Best known for his bestselling biography of Mozart, Wolfgang Hildesheimer was a polymathic novelist, translator, painter and dramatist. A member of the influential literary association Gruppe 47, with Günter Grass, Heinrich Böll and Paul Celan, he was extremely well-connected in the world of German publishing and an astute observer of the literary scene. As this 1980 letter to his publisher Siegfried Unseld, the formidable director of Suhrkamp Verlag, reveals, he was one of the first to notice the importance of Renata Adler’s experimental novel Speedboat.
You were not mistaken in your suspicion that Renata Adler’s Speedboat would ‘hit home’ with me. I find it – to use a fashionable word – a captivatingly good book, at least the – more or less – five sixths that I understand: to understand the remaining sixth, one would either have to be an American or know America very well, because it is an eminently American book, and sometimes I lack the key to the metaphors. But that does not compromise a reading of the book, because its structure allows you to open it up at random and read it, without being aware of the context, like a breviary.
Now you ask me why the book is so good. I may assume that you have read it, so that my answer can only be seen as a recommendation to those who have not read it. To sum up this answer in a sentence, I would say: here journalism has grown far beyond its own boundaries to create a masterpiece. That has, to my knowledge, never happened before, not least because journalism, however outstanding it may sometimes be, must be measured by its currency value, and thus has to respond to a precise theme. But I have never read a report whose theme, as here, is nothing less than our life.
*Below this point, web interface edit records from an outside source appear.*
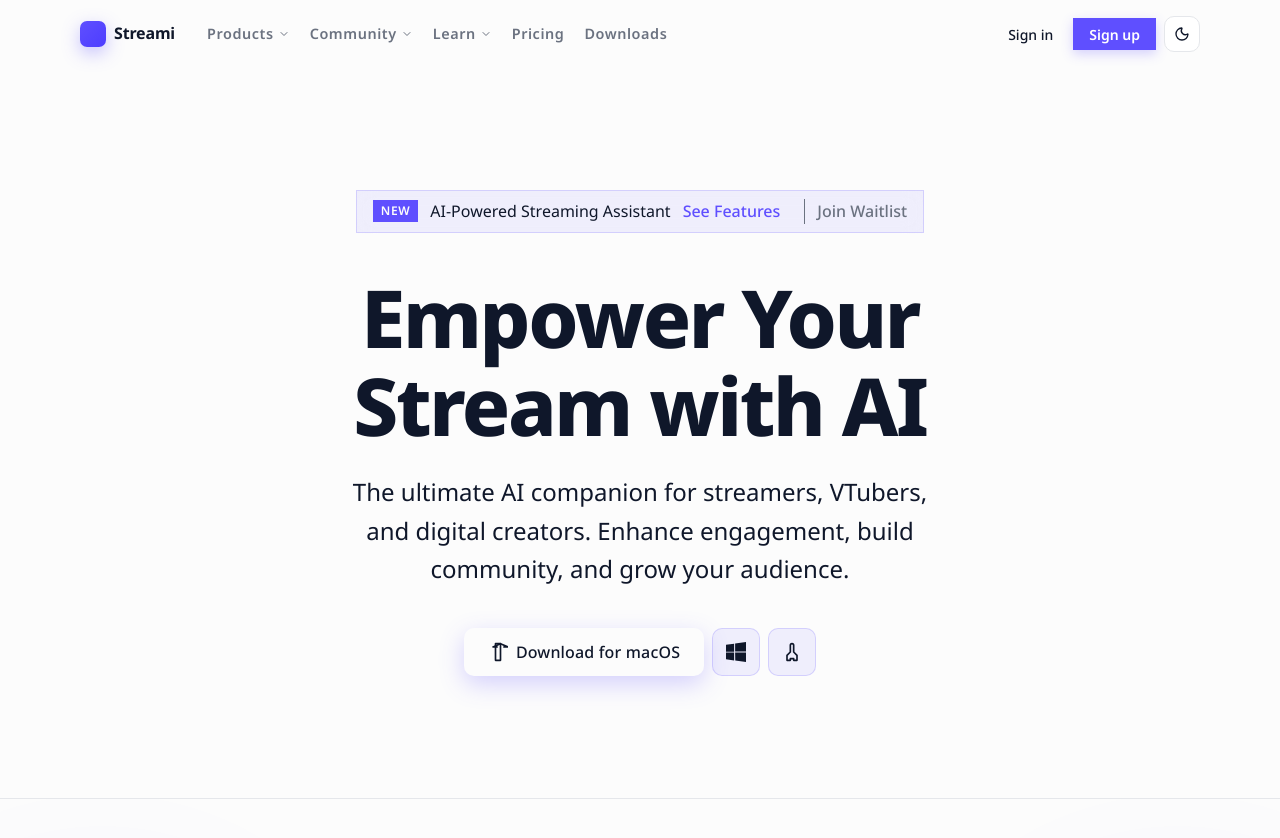
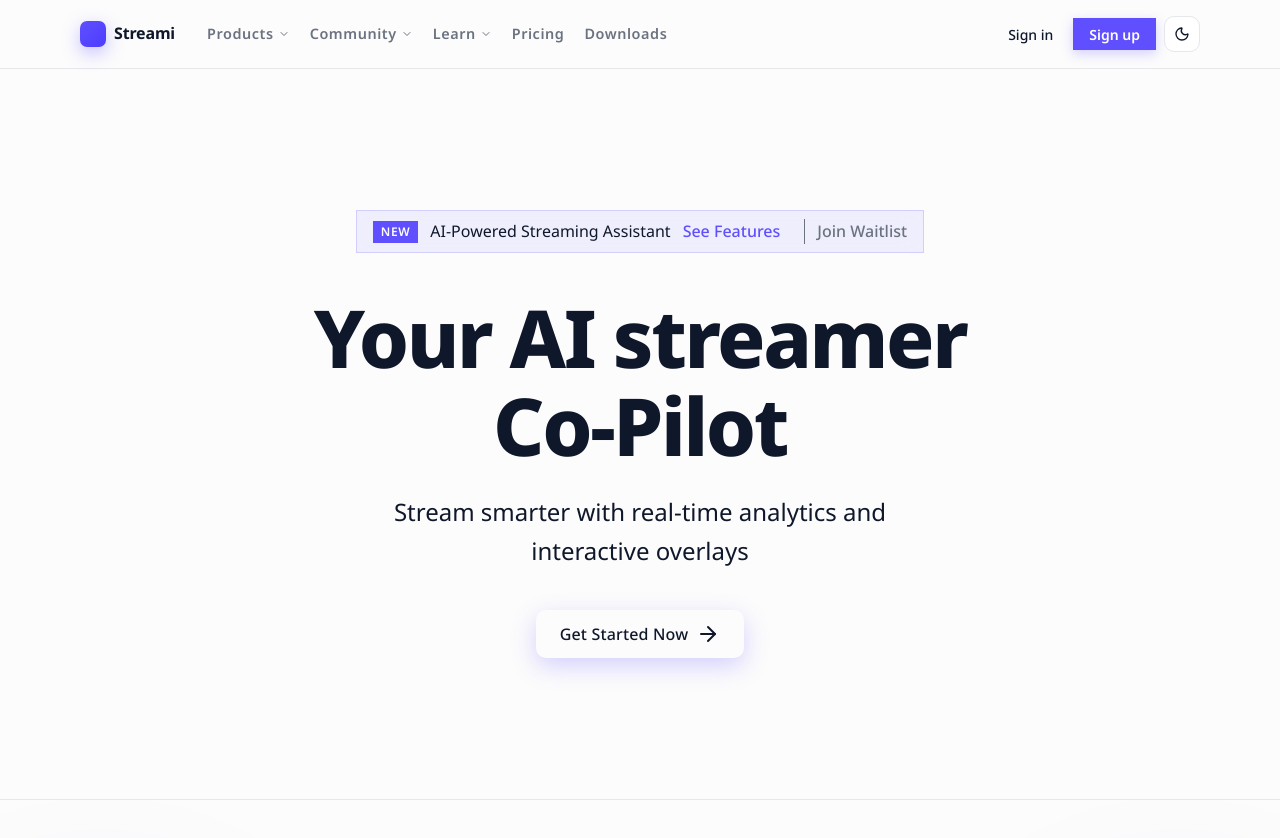
Before and after one commit to Tolgahan20/Streami-Frontend, a Next.js app: page / in a window 1280 px wide. Shown: the top 838 px of the page. Built offline with nearby package versions, Linux system fonts and the light colour scheme.

Commit message:
content update

```diff
--- a/src/components/landing/cta/Cta.module.css
+++ b/src/components/landing/cta/Cta.module.css
@@ -66,11 +66,13 @@
 }
 
 .mainCta {
-  min-width: 180px;
-  height: 44px !important;
-  font-size: 0.875rem !important;
-  letter-spacing: 0.05em !important;
-  font-weight: 600 !important;
+  min-width: 200px;
+  height: 48px !important;
+  font-weight: 600;
+  letter-spacing: 0.01em;
+  padding: 0 var(--space-6) !important;
+  border-radius: var(--radius) !important;
+  box-shadow: 0 8px 24px rgba(95, 79, 255, 0.25) !important;
 }
 
 /* Background */
--- a/src/components/landing/hero/Hero.tsx
+++ b/src/components/landing/hero/Hero.tsx
@@ -6,6 +6,7 @@ import styles from "./Hero.module.css";
 import { Button } from "@/components/ui/button/Button";
 import { H1, Text } from "@/components/ui/typography/Typography";
 import gsap from "gsap";
+import { ArrowRightIcon } from "lucide-react";
 
 export default function Hero() {
   const rootRef = useRef<HTMLElement>(null);
@@ -51,8 +52,8 @@ export default function Hero() {
 
         <div ref={titleRef}>
           <H1 className={styles.title}>
-            Empower Your<br />
-            Stream with AI
+            Your AI streamer<br />
+            Co-Pilot
           </H1>
         </div>
 
@@ -62,8 +63,7 @@ export default function Hero() {
             color="muted"
             variant="large"
           >
-            The ultimate AI companion for streamers, VTubers, and digital creators.
-            Enhance engagement, build community, and grow your audience.
+            Stream smarter with real-time analytics and interactive overlays
           </Text>
         </div>
 
@@ -72,39 +72,10 @@ export default function Hero() {
             variant="primary"
             size="lg"
             className={styles.mainCta}
-            leftIcon={
-              <svg width="20" height="20" viewBox="0 0 24 24" fill="none" xmlns="http://www.w3.org/2000/svg">
-                <path d="M15 2H9v20h6V2z" stroke="currentColor" strokeWidth="2" strokeLinecap="round" strokeLinejoin="round"/>
-                <path d="M19 6h5l-9-4-9 4h5" stroke="currentColor" strokeWidth="2" strokeLinecap="round" strokeLinejoin="round"/>
-              </svg>
-            }
+            rightIcon={<ArrowRightIcon />}
           >
             <Link href="/get-started">
-              Download for macOS
-            </Link>
-          </Button>
-
-          <Button
-            variant="outline"
-            size="lg"
-            className={styles.secondaryCta}
-          >
-            <Link href="/download/windows">
-              <svg width="20" height="20" viewBox="0 0 24 24" fill="none" xmlns="http://www.w3.org/2000/svg">
-                <path d="M0 3.449L9.75 2.1v9.451H0m10.949-9.602L24 0v11.4H10.949M0 12.6h9.75v9.451L0 20.699M10.949 12.6H24V24l-12.9-1.801" fill="currentColor"/>
-              </svg>
-            </Link>
-          </Button>
-
-          <Button
-            variant="outline"
-            size="lg"
-            className={styles.secondaryCta}
-          >
-            <Link href="/download/linux">
-              <svg width="20" height="20" viewBox="0 0 24 24" fill="none" xmlns="http://www.w3.org/2000/svg">
-                <path d="M12 2a2 2 0 0 1 2 2v8l4 4v6h-4v-2H10v2H6v-6l4-4V4a2 2 0 0 1 2-2z" stroke="currentColor" strokeWidth="2" strokeLinecap="round" strokeLinejoin="round"/>
-              </svg>
+              Get Started Now
             </Link>
           </Button>
         </div>
--- a/src/components/layout/Navbar/NavBar.module.css
+++ b/src/components/layout/Navbar/NavBar.module.css
@@ -14,6 +14,8 @@
   max-width: 1400px;
   margin: 0 auto;
   padding: var(--space-4) var(--space-12);
+  border-bottom: 1px solid var(--border);
+
 }
 
 .brand {
--- a/src/components/layout/Navbar/Navbar.module.css
+++ b/src/components/layout/Navbar/Navbar.module.css
@@ -14,6 +14,8 @@
   max-width: 1400px;
   margin: 0 auto;
   padding: var(--space-4) var(--space-12);
+  border-bottom: 1px solid var(--border);
+
 }
 
 .brand {
```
In general, it does not take any particular analytical perspicacity to unmask our life as an absurd and potentially catastrophic sequence of events, deliberate or otherwise, an implementation of something that is essentially impossible. But this book does more than that, it deals with the vanity of the demand to be able to lead a meaningful existence as a sophisticated and sensitive intellectual with precise standards and moral commitment, and the ability to depict the melancholy of this vanity with such a truly sublime, almost floating lightness clearly remained Renata Adler’s intention. At the same time, everything that is said here, is only recorded in the margin, so to speak, as a provisional report, a flashback or a digression. But it is in the formally perfect whole that arises out of these apparently sober, sometimes poker-faced, but in fact brilliantly trenchant – and never excessively trenchant – notes that great art lies. And thus the book justifies its subtitle of ‘novel’. A novel ‘as if written by life’, but truly, not everyone’s life, not a novelist’s life, but the life of a highly intelligent and spirited individual, with a many-layered and seismographic consciousness and an irresistible sense of comedy, beneath which, by way of counterpoint, and only in delicate hints, deep grief shines forth over the fact that everything is as it is and not as it should be.
The book is on my bedside table, and sometimes the reading of a few pages harmonises with the sad reality that it depicts. I agree with John Updike’s assessment: ‘A wonderful writer’.
With best wishes,
This piece was selected for inclusion in the January 2016 Translation Issue by Daniel Medin, a contributing editor of The White Review. He is Associate Director for the Center for Writers and Translators at the American University of Paris, and an editor for The Cahiers Series and Music & Literature.
ABOUT THE CONTRIBUTOR
Shaun Whiteside’s most recent translations from German include The Giraffe’s Neck by Judith Schalansky (Bloomsbury) and Swansong ’45 by Walter Kempowski (Granta).